At the hearing on his claim plaintiff testified as to the wage differential between his current job and that he had had with defendant. Plaintiff introduced into evidence a memorandum from his employer's "Workers' Compensation Claims Manager" attaching copies of N.C.G.S. 97-29 and -30. The memorandum pointed out that the maximum compensation rate for plaintiff's injury was $262.00 and that under section 97-30 he would be entitled to 662/3 percent of the difference between his average weekly wage with Builders Transport and the average weekly wage on his new job.

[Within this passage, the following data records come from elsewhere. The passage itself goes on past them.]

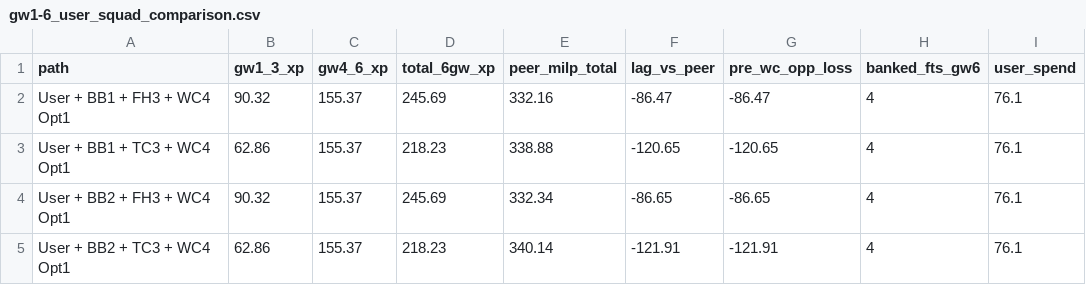
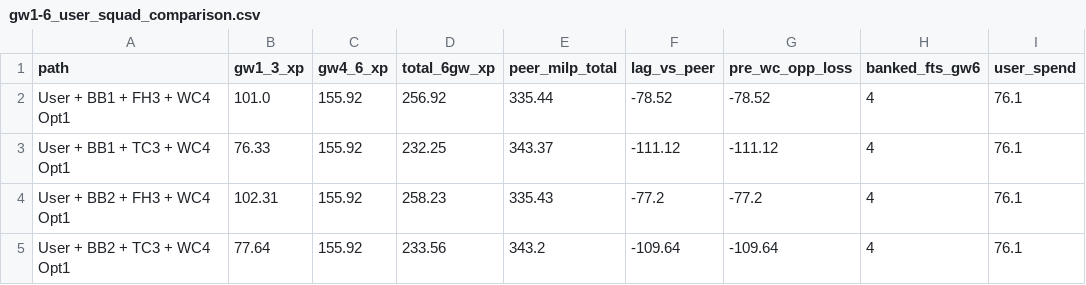
Before and after one commit to JubileeZ/fpl-jubilee-ascent, a CSV file: data/research/gw1-6-preseason-pipeline/03-gw1-6-chip-wc4-squads/gw1-6_user_squad_comparison.csv, drawn as a sheet.

```diff
--- a/data/research/gw1-6-preseason-pipeline/03-gw1-6-chip-wc4-squads/gw1-6_user_squad_comparison.csv
+++ b/data/research/gw1-6-preseason-pipeline/03-gw1-6-chip-wc4-squads/gw1-6_user_squad_comparison.csv
@@ -1,5 +1,5 @@
 path,gw1_3_xp,gw4_6_xp,total_6gw_xp,peer_milp_total,lag_vs_peer,pre_wc_opp_loss,banked_fts_gw6,user_spend
-User + BB1 + FH3 + WC4 Opt1,90.32,155.37,245.69,332.16,-86.47,-86.47,4,76.1
-User + BB1 + TC3 + WC4 Opt1,62.86,155.37,218.23,338.88,-120.65,-120.65,4,76.1
-User + BB2 + FH3 + WC4 Opt1,90.32,155.37,245.69,332.34,-86.65,-86.65,4,76.1
-User + BB2 + TC3 + WC4 Opt1,62.86,155.37,218.23,340.14,-121.91,-121.91,4,76.1
+User + BB1 + FH3 + WC4 Opt1,101.0,155.92,256.92,335.44,-78.52,-78.52,4,76.1
+User + BB1 + TC3 + WC4 Opt1,76.33,155.92,232.25,343.37,-111.12,-111.12,4,76.1
+User + BB2 + FH3 + WC4 Opt1,102.31,155.92,258.23,335.43,-77.2,-77.2,4,76.1
+User + BB2 + TC3 + WC4 Opt1,77.64,155.92,233.56,343.2,-109.64,-109.64,4,76.1
```
Also changed, not shown: data/research/def-fixture-rotation/def_performance_baseline.csv, data/research/gkp-fixture-rotation/gkp_performance_baseline.csv, 27 other files.
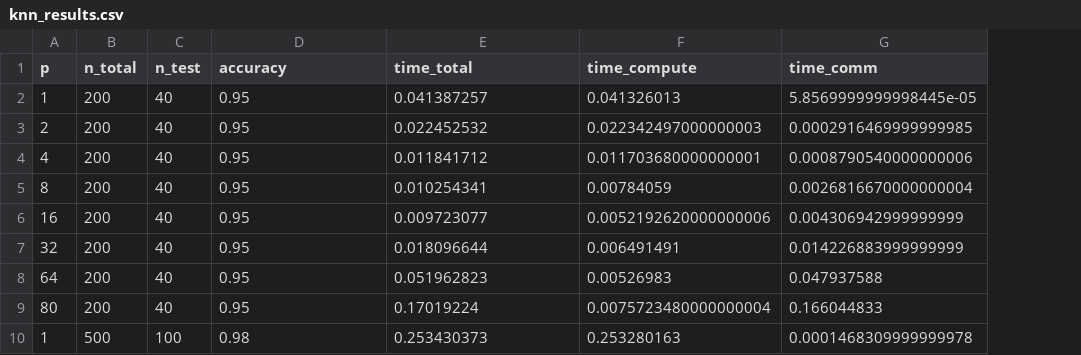
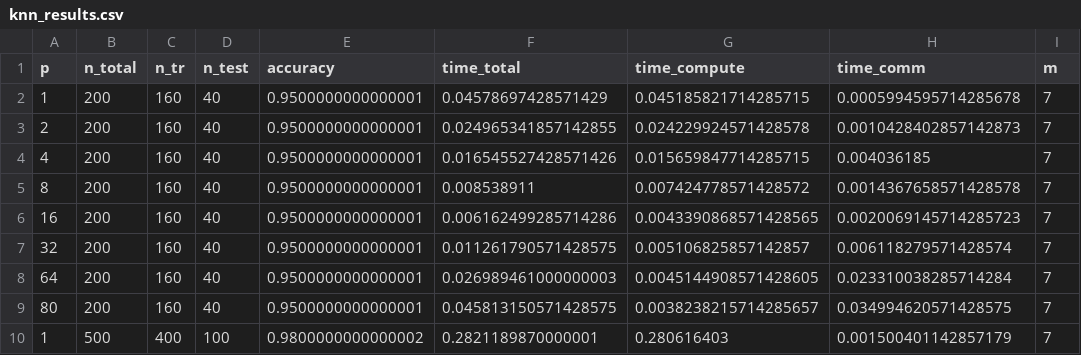
Before and after one commit to Zanderz17/-CPD-Proyecto, a CSV file: par/digits/knn_results.csv, drawn as a sheet; only a part is shown; addresses are those after the commit; the diff covers the shown part only; the diff names each change by its address in the sheet, - before the commit and + after, or states it on an @@ line.

```diff
--- a/par/digits/knn_results.csv
+++ b/par/digits/knn_results.csv
+column C (n_tr), rows 2-10: 160 | 160 | 160 | 160 | 160 | 160 | 160 | 160 | 400
+column I (m), rows 2-10: all 7
-E2:E9 (accuracy): 0.95
+E2:E9 (accuracy): 0.9500000000000001
-F2 (time_total): 0.041387257
+F2 (time_total): 0.04578697428571429
-G2 (time_compute): 0.041326013
+G2 (time_compute): 0.045185821714285715
-H2 (time_comm): 5.8569999999998445e-05
+H2 (time_comm): 0.0005994595714285678
-F3 (time_total): 0.022452532
+F3 (time_total): 0.024965341857142855
-G3 (time_compute): 0.022342497000000003
+G3 (time_compute): 0.024229924571428578
-H3 (time_comm): 0.0002916469999999985
+H3 (time_comm): 0.0010428402857142873
-F4 (time_total): 0.011841712
+F4 (time_total): 0.016545527428571426
-G4 (time_compute): 0.011703680000000001
+G4 (time_compute): 0.015659847714285715
-H4 (time_comm): 0.0008790540000000006
+H4 (time_comm): 0.004036185
-F5 (time_total): 0.010254341
+F5 (time_total): 0.008538911
-G5 (time_compute): 0.00784059
+G5 (time_compute): 0.007424778571428572
-H5 (time_comm): 0.0026816670000000004
+H5 (time_comm): 0.0014367658571428578
-F6 (time_total): 0.009723077
+F6 (time_total): 0.006162499285714286
-G6 (time_compute): 0.0052192620000000006
+G6 (time_compute): 0.0043390868571428565
-H6 (time_comm): 0.004306942999999999
+H6 (time_comm): 0.0020069145714285723
-F7 (time_total): 0.018096644
+F7 (time_total): 0.011261790571428575
-G7 (time_compute): 0.006491491
+G7 (time_compute): 0.005106825857142857
-H7 (time_comm): 0.014226883999999999
+H7 (time_comm): 0.006118279571428574
-F8 (time_total): 0.051962823
+F8 (time_total): 0.026989461000000003
-G8 (time_compute): 0.00526983
+G8 (time_compute): 0.0045144908571428605
-H8 (time_comm): 0.047937588
+H8 (time_comm): 0.023310038285714284
-F9 (time_total): 0.17019224
+F9 (time_total): 0.045813150571428575
-G9 (time_compute): 0.0075723480000000004
+G9 (time_compute): 0.0038238215714285657
-H9 (time_comm): 0.166044833
+H9 (time_comm): 0.034994620571428575
-E10 (accuracy): 0.98
+E10 (accuracy): 0.9800000000000002
-F10 (time_total): 0.253430373
+F10 (time_total): 0.2821189870000001
-G10 (time_compute): 0.253280163
+G10 (time_compute): 0.280616403
-H10 (time_comm): 0.0001468309999999978
+H10 (time_comm): 0.001500401142857179
```
Also changed, not shown: 100 edited cells elsewhere in this file, 28 other files.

The memorandum concluded that the maximum benefit period is 300 weeks, less the number of weeks of temporary total disability and permanent partial disability already paid, and stressed that plaintiff could receive benefits up to 276.6 weeks. On the basis of the memorandum and a telephone conversation with the claims manager, plaintiff argued before the Deputy Commissioner that the doctrine of estoppel precluded his employer from refusing to pay benefits to which he was entitled under N.C.G.S. 97-30.

The Deputy Commissioner concluded that plaintiff's injury was compensable as a scheduled injury under N.C.G.S. 97-31(16), entitling him to an award of his average weekly wage for seven percent of 120 weeks, or 8.4 weeks. Plaintiff had already received this amount, and his claim for additional benefits was denied. In a comment to his findings the Deputy Commissioner specifically remarked that "it seems apparent in this case that compensation under [N.C.]G.S. 97-31(16) would operate to prohibit recovery under [N.C.]G.S. 97-30."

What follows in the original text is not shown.